National Public Radio: Marketplace: “What Will Inflation Look Like One Year from Now?” 12/9/21
Harvey Rosenblum, professor of practice in finance and former executive vice president of the Federal Reserve Bank of Dallas, weighs in as part of a story regarding the economic outlook for the end of 2022, beginning of 2023. He offers the opinion that the major factor driving inflation now and for the next several years will be “the willingness to print money … and lean on central banks to finance government deficits.”

Yahoo Finance TV: “Fed Doubles Pace of Taper to $3B Per Month,” 12/15/21
Michael Cox, executive in residence at the Bridwell Institute for Economic Freedom and former chief economist for the Federal Reserve Bank of Dallas, is interviewed live about the Fed’s latest policy announcement and the implications of inflation. He contends that too much money was pumped into the economy over the past two years: “I’m not sure [the taper is] aggressive enough. I think the Fed may have gone too far during COVID.”

KDFW-TV, FOX 4: “Texas Public Utility Commission Approves More Changes to Power Grid, but Some Remain Concerned,” 12/16/21
Bruce Bullock, director of the Maguire Energy Institute, contributes to a story addressing the increase in electricity prices across Texas. High natural gas costs are partly behind the electricity rise, but, he says, “I think we can certainly attribute some of the price increases we have seen to the preparations that are being asked of providers of electricity in response to the storm last February. I would anticipate more to come.”

Business Insider: “Working Parents Feel Torn Between Personal and Work Identities,” 12/18/21
Marcus Butts, associate professor and management and organizations department chair, is quoted in an article about parental identity threat and loss of work productivity. Parental identity threat is the sense that career demands challenge an employee’s role as a parent. Butts’ research suggests employers should “understand the psychological challenges working parents face and try to reduce feelings of shame among those employees.” Further, he says, “managers can send the message that work and parenting aren’t in conflict by offering lots of schedule flexibility.”

Fortune Magazine: “War Games Prepare MBA Students for Strategic Battles,” 05/05/22
David Jacobson and Arjan Singh, adjunct professors, talk about the advantage their three-day “war games” experience gives Cox MBA students who will soon face an uncertain world of market and business challenges. The virtual learning experience, which divides students into teams to outmaneuver one another through a given challenge, grew out of talks with corporate partners who hire MBAs. “When we talked about what their needs are, in their own way, they all said the same thing: ‘We can hire lots of good MBA students who have gone through lots of good MBA programs, but what’s missing is the ability to engage uncertainty.’”
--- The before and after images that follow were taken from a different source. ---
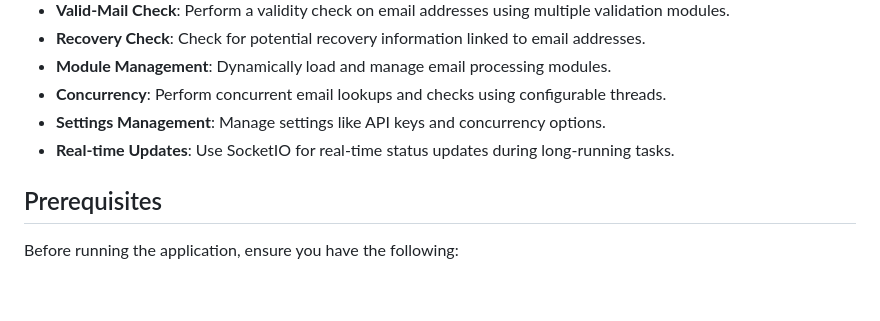
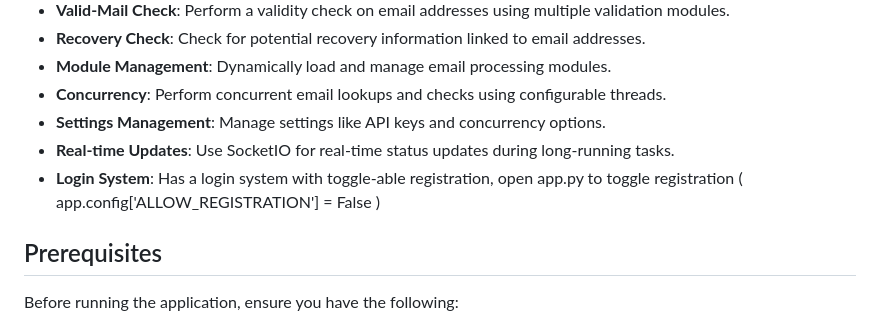
Before and after one commit to DevCentrals/AIO-Suite, a Markdown page: README.md, the part around the change. Rendered like a GitHub page; blank space fills up the shorter version.

```diff
--- a/README.md
+++ b/README.md
@@ -12,6 +12,7 @@ This project is a web-based application designed to upload, process, and validat
 - **Concurrency**: Perform concurrent email lookups and checks using configurable threads.
 - **Settings Management**: Manage settings like API keys and concurrency options.
 - **Real-time Updates**: Use SocketIO for real-time status updates during long-running tasks.
+- **Login System**: Has a login system with toggle-able registration, open app.py to toggle registration ( app.config['ALLOW_REGISTRATION'] = False )
 
 ## Prerequisites
 
```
The Dallas Morning News: “Is Inflation Leading to Smaller Toilet Paper Rolls or Less Toothpaste in the Tube,” 05/12/22
Sreekumar Bhaskaran, associate professor of Information Technology and Operations Management, advises that in an era of inflation and labor shortages, some manufacturers are relying on so-called shrinkflation to keep costs from rising. Shrinkflation is when makers of consumer staples downsize a product to save on costs, rather than risk shopper backlash by upping the price. Many consumers may not notice the shrinkage since the price remains the same, but inflation and shrinkflation could lead to changes in buying habits, Bhaskaran warns, with shoppers opting for lower-priced products or reducing their consumption. He says, “It also prevents you from being able to reach the consumer in the future because their consumption patterns have dramatically, drastically changed.”

Read about Bhaskaran’s research.
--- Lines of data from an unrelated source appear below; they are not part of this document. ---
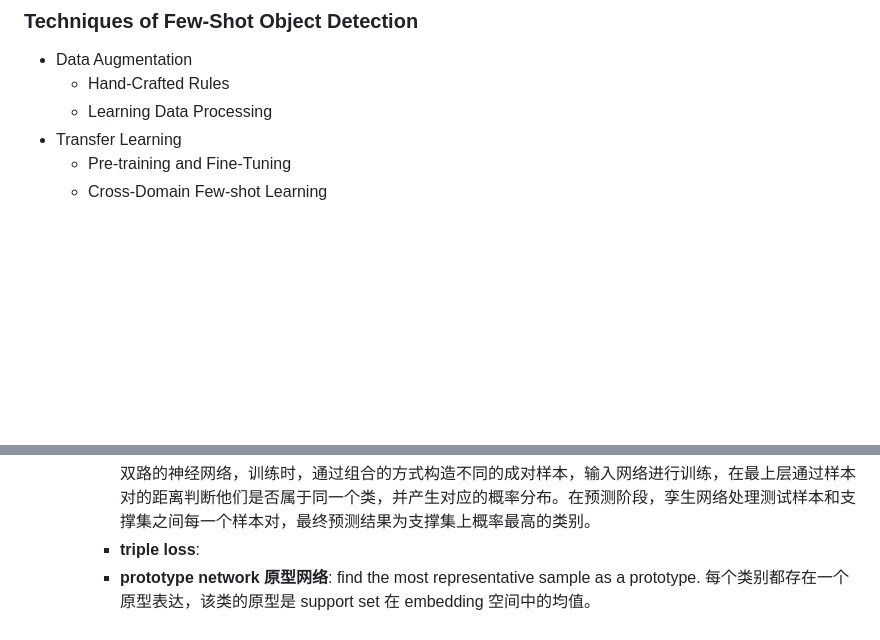
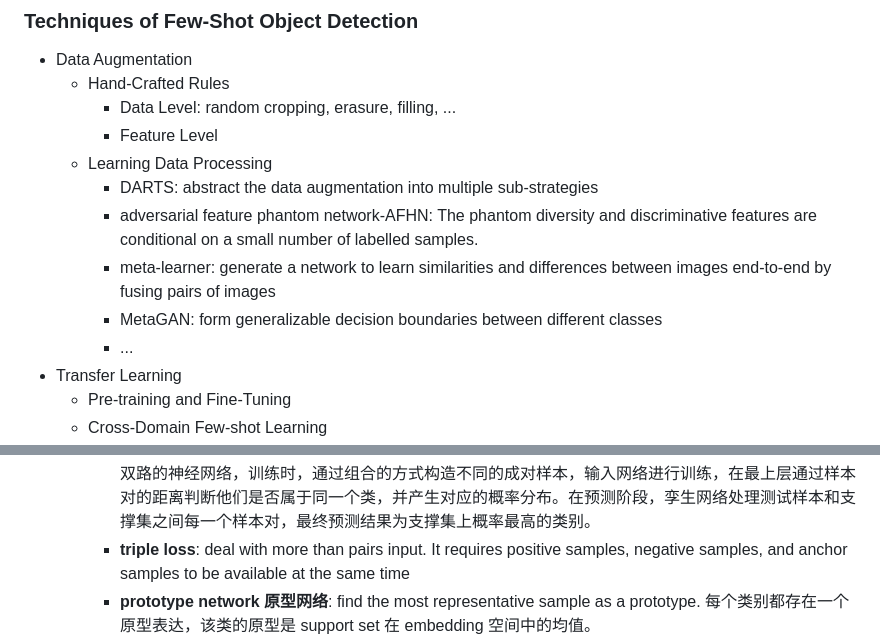
Before and after one commit to yangtx2009/machine-learning, a Markdown page: ComputerVision/2023-05-29-few-shot-learning.md, 2 parts joined by grey strips. Drawn GitHub-style; blank space fills up the shorter version.

Commit message:
update few-shot learning

```diff
--- a/ComputerVision/2023-05-29-few-shot-learning.md
+++ b/ComputerVision/2023-05-29-few-shot-learning.md
@@ -42,7 +42,14 @@ math: true
 ### Techniques of Few-Shot Object Detection
 - Data Augmentation
   - Hand-Crafted Rules
+    - Data Level: random cropping, erasure, filling, ...
+    - Feature Level
   - Learning Data Processing
+    - DARTS: abstract the data augmentation into multiple sub-strategies
+    - adversarial feature phantom network-AFHN: The phantom diversity and discriminative features are conditional on a small number of labelled samples.
+    - meta-learner: generate a network to learn similarities and differences between images end-to-end by fusing pairs of images
+    - MetaGAN: form generalizable decision boundaries between different classes
+    - ...
 - Transfer Learning
   - Pre-training and Fine-Tuning
   - Cross-Domain Few-shot Learning
@@ -54,7 +61,7 @@ math: true
     - 旨在通过模型结构的设计快速在少量样本上更新参数，直接建立输入 x 和预测值 P 的映射函数
   - Learning metric algorithm
     - **siamese neural network 孪生网络**: the input to the model composes of a set of positive or negative sample pairs, and the model needs to evaluate the similarity of the images during inference stage. 一个双路的神经网络，训练时，通过组合的方式构造不同的成对样本，输入网络进行训练，在最上层通过样本对的距离判断他们是否属于同一个类，并产生对应的概率分布。在预测阶段，孪生网络处理测试样本和支撑集之间每一个样本对，最终预测结果为支撑集上概率最高的类别。
-    - **triple loss**:
+    - **triple loss**: deal with more than pairs input. It requires positive samples, negative samples, and anchor samples to be available at the same time
     - **prototype network 原型网络**: find the most representative sample as a prototype. 每个类别都存在一个原型表达，该类的原型是 support set 在 embedding 空间中的均值。
     - **matching networks 匹配网络**: maps few-shot datasets and unlabeled data to vectors in the embedding space. 为支撑集和 Batch 集构建不同的编码器，最终分类器的输出是支撑集样本和 query 之间预测值的加权求和
     - **relational network 关系网络**: similarity is calculated by using a neural network 训练一个网络来学习距离的度量方式，在 loss 方面也有所改变，考虑到 relation network 更多的关注relation score，更像一种回归，而非 0/1 分类，所以使用了MSE取代了cross-entropy
```
Also changed, not shown: other parts of ComputerVision/2023-05-29-few-shot-learning.md (+4 -0 lines).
The Wall Street Journal: “A High Percentage of Consumers Really Don’t Understand Percentages,” 05/27/22
Matthew Fisher and Milica Mormann, assistant professors of marketing, received coverage for a co-authored paper showing that consumers often miscalculate percentages in marketing claims, thus leaving money on the table. “It seems participants often revert to a more common use of percentages that express relative size of the whole,” says Fisher, who explains that one reason for the miscalculation is that distinguishing between relative size (“102% of”) and relative change (“102% more” or “102% less”) often hinges on a single word. “People tend to be really bad at understanding percentages,” says Mormann, adding that people are better able to understand phrases like twice as much or multiples. “Using 2.3 times rather than 130% is a way more effective way to communicate.”

Read more about Fisher and Mormann’s research on the “off-by-100%” bias.